There are serious caveats for how inclusive literacy and learning needs to be unmasked in Pakistan. Will the PLF Hub be inclusive in how it measures, diagnoses and takes action for FL? Disability, when measured through the WHO-UNICEF child functioning module with 13 functions, highlights that approximately 11.2-15.5 percent children in Pakistan suffer from disabilities. Out of these, more than 70 percent are enrolled in some learning facility. Yet, they remain invisible and are rarely provided with any enabling support.

When Idara-i-Taleem-o-Aagahi first launched the ASER movement in Pakistan in 2008, I was learning the art of knocking on doors in survey villages to assess children’s basic learning. A mother responded, “I have six children, but only four will participate; two children, aged 8 and 12, are disabled, they will not be surveyed.” I was struck to see the level of self-screening by the mother; her children with disabilities were made inaccessible and invisible. This is a rampant societal norm. Little did she know that the ASER survey revealed appallingly low learning levels at her home; those considered normal suffered from severe learning gaps; all her children needed action to be on the pathway for lifelong learning. Sadly, the parents and the system are not equally kind to all children; there is an urgency to unmask literacy for all children in the country; those who go to school and those who do not, absolutely and inclusively. An ongoing collaboration among SightSavers, ITA and the Pakistan Institute of Education, MoFE and PT, is ensuring that globally recognised foundational literacy and numeracy tools are inclusive through braille and sign language.

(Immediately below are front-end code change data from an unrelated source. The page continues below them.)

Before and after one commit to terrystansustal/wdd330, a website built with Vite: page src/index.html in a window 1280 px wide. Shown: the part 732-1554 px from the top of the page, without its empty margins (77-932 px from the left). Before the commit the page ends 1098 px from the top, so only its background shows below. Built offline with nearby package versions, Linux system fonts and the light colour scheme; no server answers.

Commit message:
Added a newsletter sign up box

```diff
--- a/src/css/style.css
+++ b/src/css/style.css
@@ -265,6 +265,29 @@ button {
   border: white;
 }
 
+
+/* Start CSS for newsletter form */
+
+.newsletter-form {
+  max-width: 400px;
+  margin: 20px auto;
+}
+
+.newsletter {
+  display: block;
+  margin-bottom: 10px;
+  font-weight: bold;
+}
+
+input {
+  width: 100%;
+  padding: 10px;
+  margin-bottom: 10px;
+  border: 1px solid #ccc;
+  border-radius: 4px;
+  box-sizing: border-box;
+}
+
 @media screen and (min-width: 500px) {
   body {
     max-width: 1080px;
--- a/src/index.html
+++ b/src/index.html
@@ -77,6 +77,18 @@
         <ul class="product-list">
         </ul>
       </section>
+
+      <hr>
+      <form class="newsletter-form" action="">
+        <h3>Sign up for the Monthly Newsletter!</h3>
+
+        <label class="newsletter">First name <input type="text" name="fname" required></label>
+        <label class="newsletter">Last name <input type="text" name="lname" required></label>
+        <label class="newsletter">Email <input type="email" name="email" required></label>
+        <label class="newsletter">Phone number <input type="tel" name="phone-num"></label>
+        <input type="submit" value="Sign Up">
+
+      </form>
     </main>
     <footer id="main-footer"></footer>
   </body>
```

A contemporary definition of literacy is a departure from the traditional passive definitions, comprising literacy, numeracy and transversal or social emotional skills that propel lifelong learning within each individual. At the heart of lifelong learning lie notions of individual voluntary ‘agency’ and motivation for personal and professional growth, beyond formal education contributing to intellectual, mental and emotional well-being and self-esteem. Lifelong learning is sustained by life skills or “the abilities for adaptive and positive behaviour that enable individuals to deal effectively with the challenges of everyday life.“ Life skills carry attributes of “collaboration; communication; creativity; critical thinking; character; citizenship and computational thinking.” These, in turn, build social inclusion, interpersonal and active citizenship skills, executive autonomous functioning, self-awareness and empathy; assertiveness; resilience; and stress coping. Thus, FL and literacy are a holistic spectrum including academic and non-academic skills

In spite of complex layered challenges, Pakistan is blessed with a large young population with higher literacy rates in rural and urban areas. There are mushrooming innovations in foundational learning: gender empowerment through teaching at the right level (TARL), active libraries, STEM, EdTech, leadership and public-private partnerships that need system and coalition-based ownership and equity. The Pakistan Foundational Learning Hub is a bold response by the federation to the call for action pledged by the prime minister at the Transforming Education Summit at the UN General Assembly. We must now embark on a national alliance for foundational and lifelong learning.

The writer is the CEO of Idara-i-Taleem-o-Aagahi, a Pakistan Learning Festival founder and an Education Commission commissioner. She can be reached at baela.jamil@itadec.org

What does a literacy crisis mean for the citizens of Pakistan?